Mar 15, 2013
Professors Brad Cardinale and Johannes Foufopoulos coauthored an opinion piece opposing Senate Bill 78 in the editorial section of The Detroit News, March 14, 2013. The following is excerpted from the article:
"The bill recently passed the Senate and is headed for a vote in the House. The bill modifies Michigan's Natural Resources and Environmental Protection Act to explicitly prohibit state agencies from managing state land for the purpose of achieving or maintaining biological diversity. The bill also alters the definition of conservation to focus on extraction and economic gain from natural resources and eliminates a requirement that the Michigan Department of Natural Resources (DNR) manage ecosystems like forests in a manner that ensures their recovery.
"Senate Bill 78 is an irresponsible piece of legislation that jeopardizes the health, productivity, and sustainability of Michigan state lands. The social and economic benefits of maintaining healthy diverse ecosystems are well-established. There is abundant evidence that ecosystems with a greater variety of species are more efficient and productive; for example, forests with a greater variety of tree species produce significantly more wood than forests with fewer species. Diverse forests are also better able to resist invasive species, and minimize the frequency of outbreaks of economically-damaging pests and diseases like the Emerald Ash Borer, or Sudden Oak Death that kill commercially important trees. Managing for biodiversity is one of the primary ways to maintain healthy, productive, and sustainable ecosystems.
"Senate Bill 78 would also have unintended economic consequences for Michigan. To comply with the 2004 Sustainable Forestry Act, Michigan earned certification from the Forest Stewardship Council (FSC) and the Sustainable Forestry Initiative (SFI) — the two leading certification organizations in North America.
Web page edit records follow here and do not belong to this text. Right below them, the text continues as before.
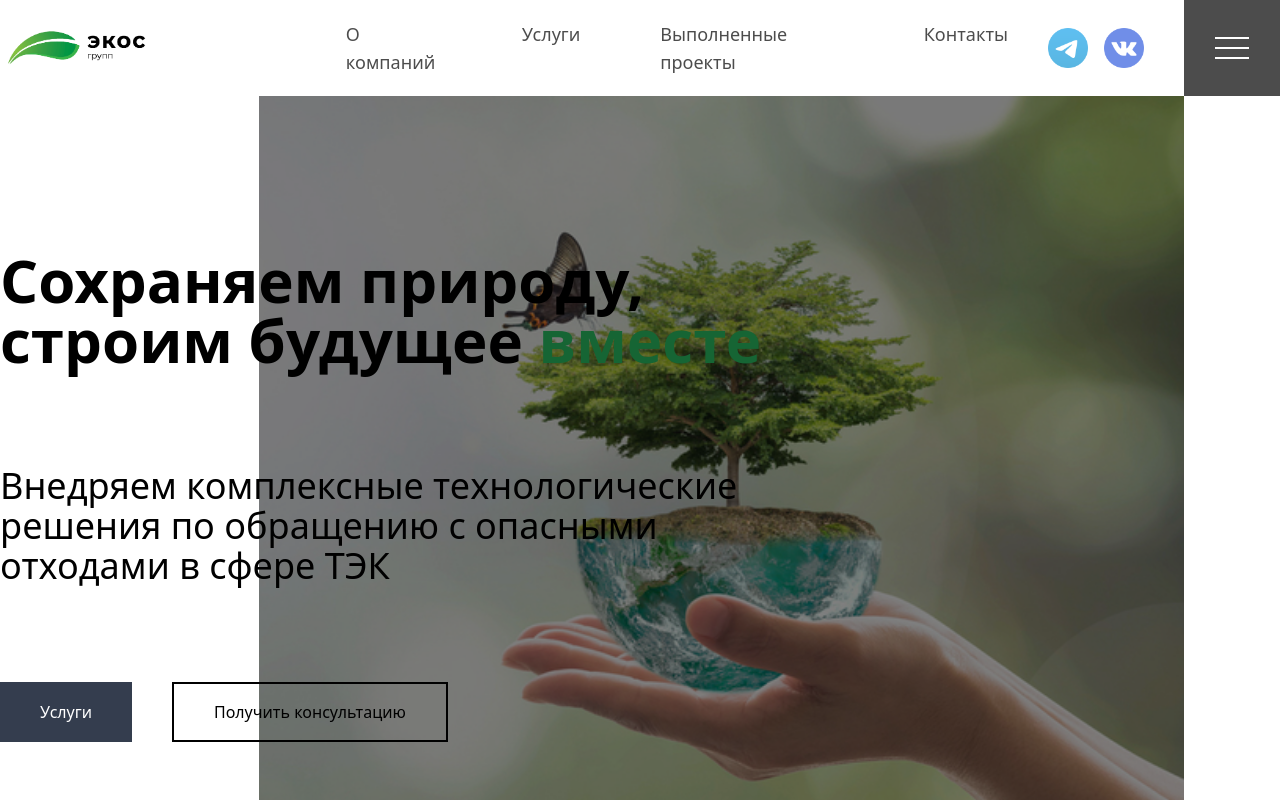
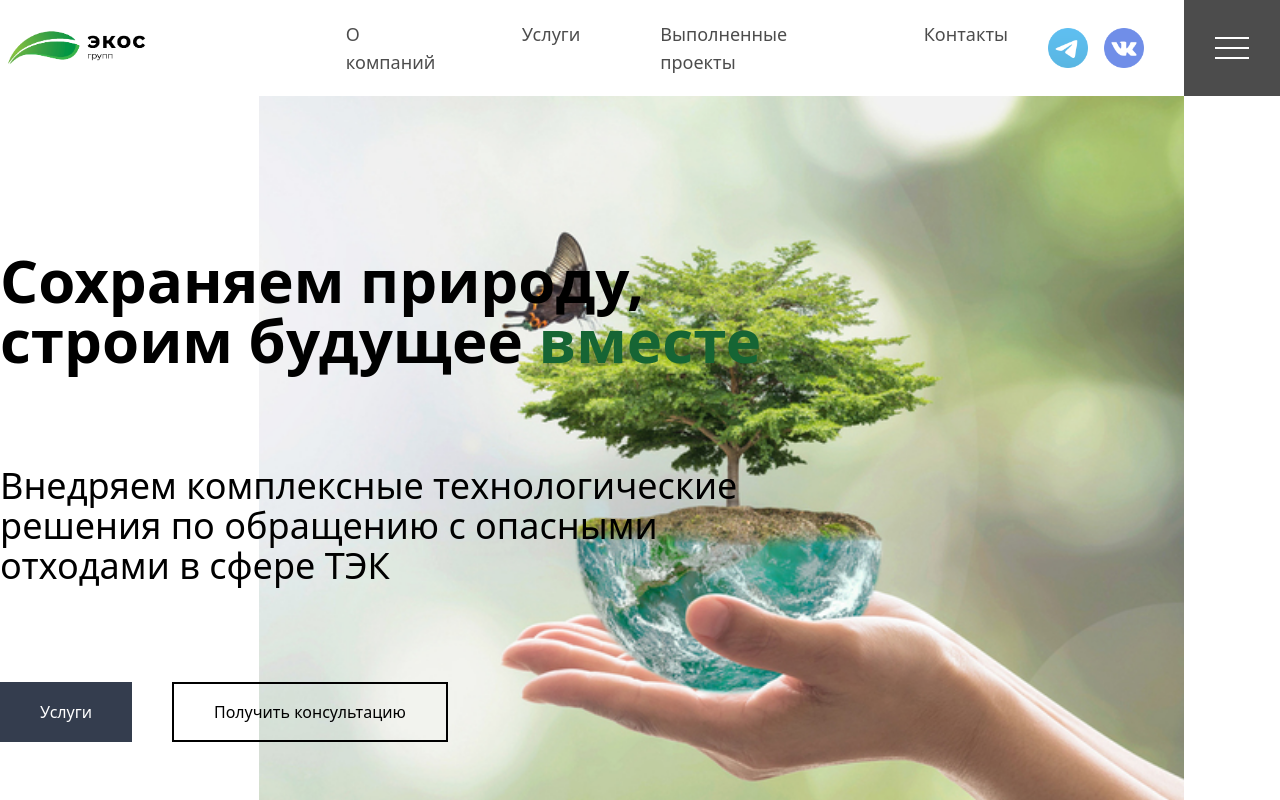
Before and after one commit to eduardovichmsc/ecos, a Next.js app: page / in a window 1280 px wide. Shown: the top 800 px of the page. Built offline with nearby package versions, Linux system fonts and the light colour scheme.

Commit message:
minor changes

```diff
--- a/app/shared/components/Hero.tsx
+++ b/app/shared/components/Hero.tsx
@@ -25,11 +25,11 @@
 					<Button secondary>Получить консультацию</Button>
 				</div>
 			</div>
-			<div className="bg-stone-500 md:bg-black ml-auto relative z-10 lg:w-[925px] md:w-[600px] w-full lg:h-[800px] md:h-[550px] h-full lg:mr-24">
+			<div className="md:bg-stone-500 bg-black ml-auto relative z-10 lg:w-[925px] md:w-[600px] w-full lg:h-[800px] md:h-[550px] h-full lg:mr-24">
 				<Image
 					src={"/hero.jpg"}
 					fill
-					className="object-cover opacity-50"
+					className="object-cover md:opacity-100 opacity-50"
 					style={{ transform: "scaleX(-1)" }}
 					alt=""
 				/>
```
Both organizations require that conservation of biodiversity is explicitly included in state management plans because it is well-recognized that diverse forests are healthier and more sustainable. SB 78 puts these certifications at risk and would jeopardize the ability of Michigan businesses to compete in rapidly expanding markets that demand "green" products. A competitive disadvantage in the marketplace is the last thing Michigan businesses need as we recover from our recession.
"For every Michiganian who believes in managing our state resources sustainably, we encourage you to read this bill and to express your hopes and vision for Michigan's natural treasures to your representatives."